With data being both more plentiful and accessible than ever, tools that help users quickly make sense of it become increasingly valuable. As expected, much of the data being used comes from social sites. We come across mashups that access this data and provide interesting ways of looking at it from influence circles, tweet impacts and search results.
In 2003, Intel announced that it was working on a technology called "Vanderpool" that was aimed at providing hardware-level support for something called "virtualization." With that announcement, the decades-old concept of virtualization had officially arrived on the technology press radar. In spite of its long history in computing, however, as a new buzzword, "virtualization" at first smelled ominously similar to terms like "trusted computing" and "convergence." In other words, many folks had a vague notion of what virtualization was, and from what they could tell it sounded like a decent enough idea, but you got the impression that nobody outside of a few vendors and CIO types was really too excited. Fast-forward to 2008, and virtualization has gone from a solution in search of a problem, to an explosive market with an array of real implementations on offer, to a word that's often mentioned in the same sentence with terms like "shakeout" and "consolidation."
In the previous installment of the Virtualization Guide, I talked in general ways about the exculsive hardware access privileges that the OS reserves for itself. Now it's time to nuance that picture a bit, so you can see exactly how the OS retains the upper hand over applications and users. This brief installment sets the stage for Part III, which will talk in some detail about Intel VT. A microprocessor does more than just blindly run whatever instructions are loaded into its front end, without regard for where those instructions came from. Microprocessors are in fact "aware" of the OS, and they provide direct hardware support for enforcing divisions between components of the hardware/software stack that I described in the previous article. In order to keep applications from usurping any part of the OS's privileged access to system hardware, processors provide a mechanism that allows different programs to run at different privilege levels .
Visualizing Global Internet Performance with Akamai 15-30% of the world's Web traffic is delivered over the Akamai platform. We combine this global scope with constant data collection to construct an accurate and comprehensive picture of what's happening on the Internet. Bookmark this page to check the world's online behavior at any given moment -- How fast is data moving? Where's the most congestion? What events are causing spikes in Web activity?
Visualization is a technique to graphically represent sets of data. When data is large or abstract, visualization can help make the data easier to read or understand.
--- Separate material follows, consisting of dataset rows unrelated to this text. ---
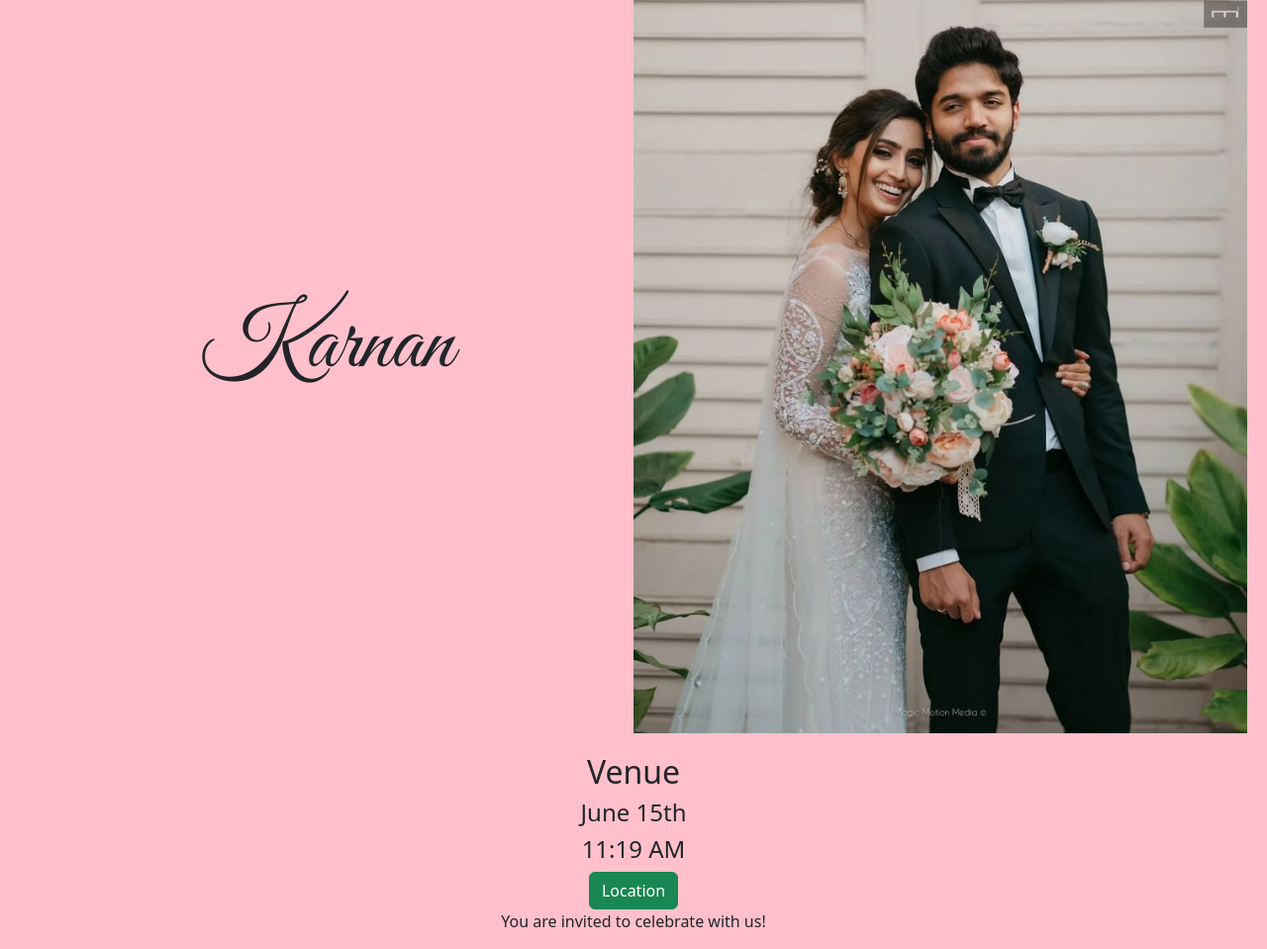
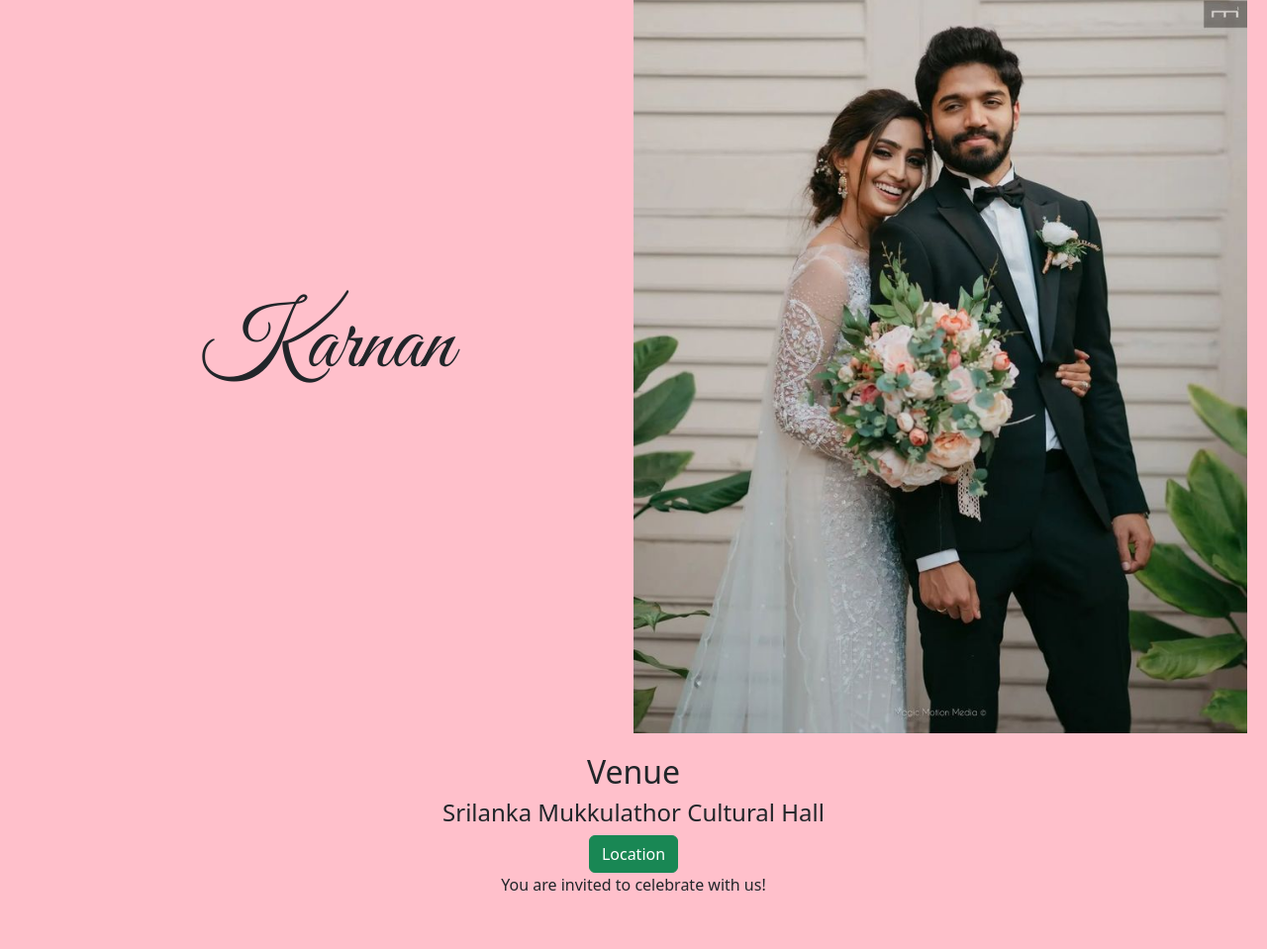
Before and after one commit to shihanzi/RubyWed, a plain HTML site: page index.html in a window 1280 px wide. Shown: the part 1647-2606 px from the top of the page at 99% size. After the commit the page ends 2569 px from the top, so only its background shows below. Drawn offline with nearby package versions, Linux system fonts and the light colour scheme; a script that the page names is missing.

Commit message:
location updated

```diff
--- a/index.html
+++ b/index.html
@@ -43,9 +43,8 @@
   </div>
   <div class="wedding-info">
     <h2>Venue</h2>
-    <h4>June 15th</h4>
-    <h4>11:19 AM</h4>
-    <button type="locationButton" class="btn btn-success">Location</button>
+    <h4>Srilanka Mukkulathor Cultural Hall</h4>
+    <a href="https://maps.app.goo.gl/yAAyQgi2ExNkUaNg9" target="_blank" class="btn btn-success">Location</a>
     <p>You are invited to celebrate with us!</p>
   </div>
   </div>
```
There are visualization tools for search, music, networks, online communities, and almost anything else you can think of. Whether you want a desktop application or a web-based tool, there are many specific tools are available on the web that let you visualize all kinds of data. Here are some of the best: Visualize Social Networks